|Original Assignee||Hall Stanley J|
|Export Citation||BiBTeX, EndNote, RefMan|
|Patent Citations (14), Non-Patent Citations (3), Referenced by (71), Classifications (10), Legal Events (4)|
|External Links: USPTO, USPTO Assignment, Espacenet|
The present invention relates to portable benches, and more particularly, the present invention relates to portable benches which are particularly suited for use in target shooting.
In target shooting, it is customary for shooters to sit alongside benches or tables located at various distances from targets posted in a shooting range. The benches have surfaces which support sandbags on which the forearm of the shooter's gun is placed, and shooting accessories such as a spotting scope, ammunition, and the like is often placed on the bench during shooting. The elevation of the gun is normally adjusted by stacking sandbags to various heights on the front of the bench. This type of bench is generally permanently installed at a shooting range.
Several attempts have been made to provide portable gun supports for use in shooting. Examples of such devices may be found in U.S. Pat. Nos.: 2,847,909; 3,711,984; and 3,863,376. In addition, a portable shooting bench is disclosed in the December 1981 issue of The American Hunter at pages 58 and 59. A portable take-down shooting bench is currently being marketed by REL Associates of Denver, Colo. Folding tables for other purposes are disclosed in U.S. Pat. Nos. 2,421,127 and 4,144,823.
While each of the aforementioned devices may function satisfactorily for its intended purpose, there is an ever present demand for a shooting bench which is capable of being folded into a compact configuration for carrying yet which is capable of being erected readily for use at the desired shooting location.
With the foregoing in mind, a primary object of the present invention is to provide a novel portable bench which is particularly suited for use in shooting.

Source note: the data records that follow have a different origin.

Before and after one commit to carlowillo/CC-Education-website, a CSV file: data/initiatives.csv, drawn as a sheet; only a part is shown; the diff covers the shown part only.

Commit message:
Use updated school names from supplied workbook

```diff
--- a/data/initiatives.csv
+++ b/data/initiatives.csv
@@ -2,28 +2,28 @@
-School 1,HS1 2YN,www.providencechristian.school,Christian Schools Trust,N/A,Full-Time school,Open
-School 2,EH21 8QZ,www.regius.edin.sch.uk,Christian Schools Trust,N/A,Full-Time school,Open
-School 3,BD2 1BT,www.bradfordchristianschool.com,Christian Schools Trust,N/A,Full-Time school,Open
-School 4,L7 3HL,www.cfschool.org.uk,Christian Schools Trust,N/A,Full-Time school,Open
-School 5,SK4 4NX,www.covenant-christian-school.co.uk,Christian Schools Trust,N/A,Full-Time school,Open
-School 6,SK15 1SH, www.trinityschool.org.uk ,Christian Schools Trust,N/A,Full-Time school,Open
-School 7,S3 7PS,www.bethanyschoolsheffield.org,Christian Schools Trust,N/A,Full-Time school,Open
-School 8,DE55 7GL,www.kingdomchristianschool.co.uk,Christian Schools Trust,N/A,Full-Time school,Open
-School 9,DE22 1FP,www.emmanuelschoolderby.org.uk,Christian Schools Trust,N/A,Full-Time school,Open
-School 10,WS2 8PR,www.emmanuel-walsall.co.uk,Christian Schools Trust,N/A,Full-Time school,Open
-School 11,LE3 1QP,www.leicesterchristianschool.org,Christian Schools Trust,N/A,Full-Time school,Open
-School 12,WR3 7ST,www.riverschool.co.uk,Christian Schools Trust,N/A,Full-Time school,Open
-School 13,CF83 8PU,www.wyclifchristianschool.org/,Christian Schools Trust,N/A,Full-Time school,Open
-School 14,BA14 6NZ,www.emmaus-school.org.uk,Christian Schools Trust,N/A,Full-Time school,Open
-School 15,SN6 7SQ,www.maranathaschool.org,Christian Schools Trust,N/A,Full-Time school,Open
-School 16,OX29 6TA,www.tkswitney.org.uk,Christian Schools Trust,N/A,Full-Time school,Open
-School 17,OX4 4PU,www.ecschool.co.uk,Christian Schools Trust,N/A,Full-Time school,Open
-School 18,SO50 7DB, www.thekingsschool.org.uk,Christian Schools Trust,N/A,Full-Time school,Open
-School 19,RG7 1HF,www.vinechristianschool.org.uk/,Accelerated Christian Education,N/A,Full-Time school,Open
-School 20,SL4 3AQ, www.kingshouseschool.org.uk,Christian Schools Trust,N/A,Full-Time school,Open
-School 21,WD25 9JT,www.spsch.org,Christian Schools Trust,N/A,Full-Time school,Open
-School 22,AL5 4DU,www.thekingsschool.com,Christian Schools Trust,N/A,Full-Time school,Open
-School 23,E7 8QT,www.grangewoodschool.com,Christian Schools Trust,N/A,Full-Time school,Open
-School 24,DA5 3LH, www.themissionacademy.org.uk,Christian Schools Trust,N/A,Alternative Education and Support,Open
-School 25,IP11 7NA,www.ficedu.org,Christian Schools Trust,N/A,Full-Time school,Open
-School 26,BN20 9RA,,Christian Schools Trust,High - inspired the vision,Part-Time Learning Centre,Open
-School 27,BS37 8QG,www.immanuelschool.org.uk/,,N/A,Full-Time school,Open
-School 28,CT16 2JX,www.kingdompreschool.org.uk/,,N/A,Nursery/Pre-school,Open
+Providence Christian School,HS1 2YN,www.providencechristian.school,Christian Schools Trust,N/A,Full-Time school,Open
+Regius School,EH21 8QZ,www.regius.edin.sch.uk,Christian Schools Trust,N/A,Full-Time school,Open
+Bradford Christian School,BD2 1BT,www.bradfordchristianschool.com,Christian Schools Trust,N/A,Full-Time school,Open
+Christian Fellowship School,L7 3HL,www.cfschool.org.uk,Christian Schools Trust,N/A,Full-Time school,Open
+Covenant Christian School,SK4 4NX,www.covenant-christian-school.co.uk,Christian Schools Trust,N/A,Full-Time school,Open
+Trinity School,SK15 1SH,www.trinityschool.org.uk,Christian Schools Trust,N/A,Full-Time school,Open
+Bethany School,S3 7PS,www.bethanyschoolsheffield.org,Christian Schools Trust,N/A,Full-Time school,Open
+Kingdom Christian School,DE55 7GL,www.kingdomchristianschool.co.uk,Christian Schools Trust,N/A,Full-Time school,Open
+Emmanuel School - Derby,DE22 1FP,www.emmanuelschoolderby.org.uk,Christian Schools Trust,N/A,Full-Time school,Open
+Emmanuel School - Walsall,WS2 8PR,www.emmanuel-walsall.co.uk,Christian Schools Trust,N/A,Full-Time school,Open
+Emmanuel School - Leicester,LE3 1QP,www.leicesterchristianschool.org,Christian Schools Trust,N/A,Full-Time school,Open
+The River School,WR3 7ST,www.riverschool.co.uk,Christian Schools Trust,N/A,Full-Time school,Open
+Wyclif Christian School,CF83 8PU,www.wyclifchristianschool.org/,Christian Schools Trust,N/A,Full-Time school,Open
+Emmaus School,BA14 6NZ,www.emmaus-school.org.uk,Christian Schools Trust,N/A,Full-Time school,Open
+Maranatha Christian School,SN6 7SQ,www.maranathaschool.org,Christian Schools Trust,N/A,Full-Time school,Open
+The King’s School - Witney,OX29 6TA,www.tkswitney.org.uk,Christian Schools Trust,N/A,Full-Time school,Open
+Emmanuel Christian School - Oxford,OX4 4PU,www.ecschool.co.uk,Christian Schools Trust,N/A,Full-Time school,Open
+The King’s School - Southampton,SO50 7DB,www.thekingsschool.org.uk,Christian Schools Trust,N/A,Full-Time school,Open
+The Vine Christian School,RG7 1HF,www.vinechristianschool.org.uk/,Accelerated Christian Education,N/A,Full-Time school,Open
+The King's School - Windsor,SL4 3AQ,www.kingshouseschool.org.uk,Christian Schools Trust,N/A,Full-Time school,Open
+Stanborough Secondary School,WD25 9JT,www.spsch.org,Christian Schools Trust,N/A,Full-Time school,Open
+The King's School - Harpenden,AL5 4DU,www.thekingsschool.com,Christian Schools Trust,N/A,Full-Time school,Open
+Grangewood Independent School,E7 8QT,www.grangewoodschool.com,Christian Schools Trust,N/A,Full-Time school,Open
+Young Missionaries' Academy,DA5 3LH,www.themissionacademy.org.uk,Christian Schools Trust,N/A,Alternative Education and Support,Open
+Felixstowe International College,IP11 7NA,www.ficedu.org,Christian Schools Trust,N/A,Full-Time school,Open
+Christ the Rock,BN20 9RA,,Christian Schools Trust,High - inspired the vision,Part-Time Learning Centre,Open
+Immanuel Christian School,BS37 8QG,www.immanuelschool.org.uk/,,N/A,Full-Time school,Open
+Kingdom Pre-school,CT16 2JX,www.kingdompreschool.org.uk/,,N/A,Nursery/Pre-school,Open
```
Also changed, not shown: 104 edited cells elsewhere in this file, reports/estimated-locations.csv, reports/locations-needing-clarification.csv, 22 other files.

A still further object of the present invention is to provide a portable shooter's bench in which a shooter can be seated comfortably in a desirable shooting position while shooting.
It is another object of the present invention to provide an improved portable bench having foldable legs and a removable seat which enables the bench to be transported in a folded configuration and erected quickly at the point of use.
As a further object, the present invention provides a portable shooting bench having a bench top to which is pivotally connected depending front and rear leg assemblies which are so dimensioned and connected to the top as to cause the top to be inclined upwardly in the forward direction and to be angularly adjustable.
Another object of the present invention is to provide a portable shooter's bench which is capable of supporting a shooter, his gun, and accessories useful in shooting.
As a still further object, the present invention provides a portable shooter's bench which is rugged in construction.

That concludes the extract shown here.